All buildings must have a strong,
serviceable, stable and durable design
Why do you suppose we need structural design professionals to be involved in every aspect of building processes? I’ve thought about this often, since we’ve done a load of DIY projects that involve building, and we have seldom had professionals help us. But the point is that any building or structural element, however simple it may be, must be built in accordance with accepted principles of structural design. For instance we don’t just pile bricks on top of one another without sandwiching suitably mixed mortar between them – although I have visited an amazing home in Johannesburg where an architect totally defied this principle and built an incredible home on Linksfield ridge out of bricks sans mortar! But this is not the norm. Similarly, we don’t balance poles together like pick-up-sticks in the hope that they will stay in place.

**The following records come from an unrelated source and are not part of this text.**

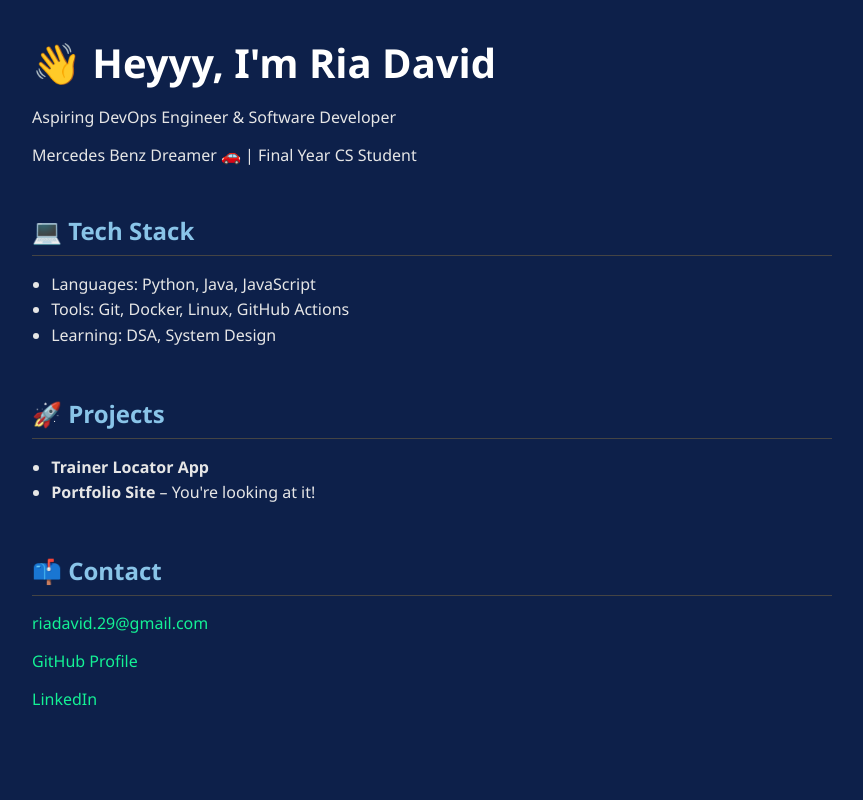
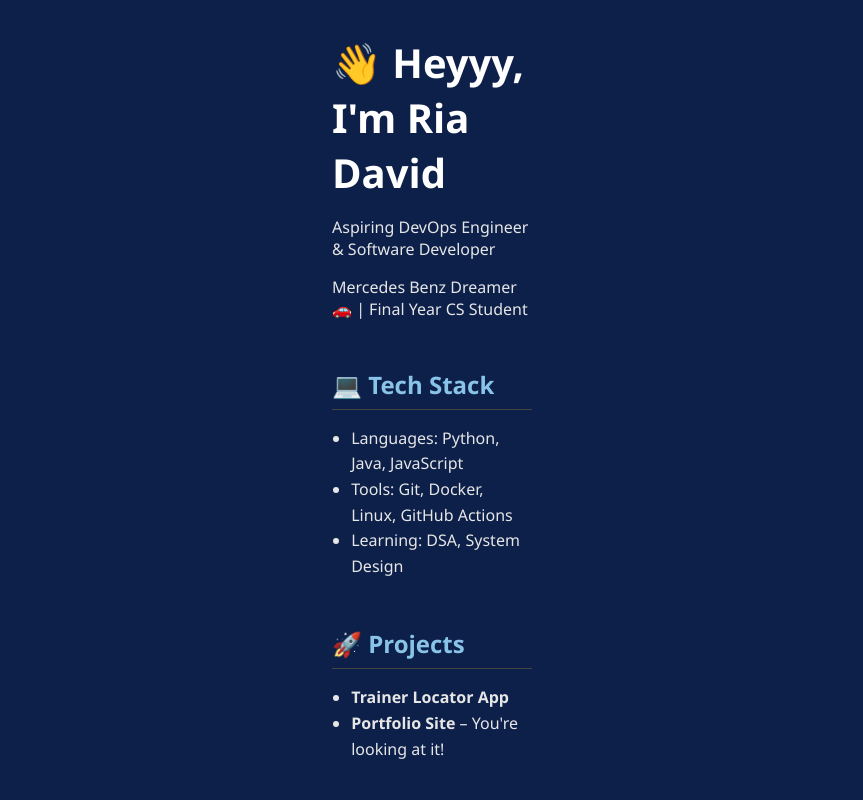
Before and after one commit to riadavid/portfolio-site, a React (Create React App) app: page / in a window 1280 px wide. Shown: the top 800 px of the page, without its empty margins (208-1071 px from the left). Built offline with nearby package versions, Linux system fonts and the light colour scheme.

Commit message:
Auto update

```diff
--- a/src/index.css
+++ b/src/index.css
@@ -19,7 +19,7 @@ a {
 /* Container */
 .container {
     padding: 0.5rem;
-    max-width: 800px;
+    max-width: 200px;
     margin: auto;
 }
 
```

The Role of the Regulations in Structural Design
As the national building regulations state:
“Any building and any structural element or component” must be designed to “provide strength, stability, serviceability and durability”.
It is also vital that buildings are designed so that if the structural system is in any way overloaded they won’t collapse with disastrous consequences.
The regulations also state that these design requirements shall be “deemed to be satisfied” when buildings are designed in accordance with this section of SANS 10400, namely Structural Design.
When I last accessed the SABS online to see if these section of the regs was available, it wasn’t. However, there is no doubt that it will ultimately list all the other standards that designers should refer to when undertaking structural design.
Structural Design must be in Accordance with National Standards
It is essential that all structural systems are designed and built by professionals. It is also essential that all materials used are suitable and SABS approved.
Some of the SANS that are used by structural designers are:
- SANS 10100-1: The structural use of concrete (specifically Part 1: Design)
- SANS 10162: The structural use of steel
- SANS 10163: The structural use of timber
- SANS 10164: The structural use of masonry
There are also various SANS that focus on the basis of structural design and actions for buildings and industrial structures. These relate to a variety of actions that are caused by self-weight and imposed loads, wind, seismic action, thermal elements, geotechnical elements, and even cranes and machinery.
Lastly, there are international standards that should also be followed, some of which are available from the SABS.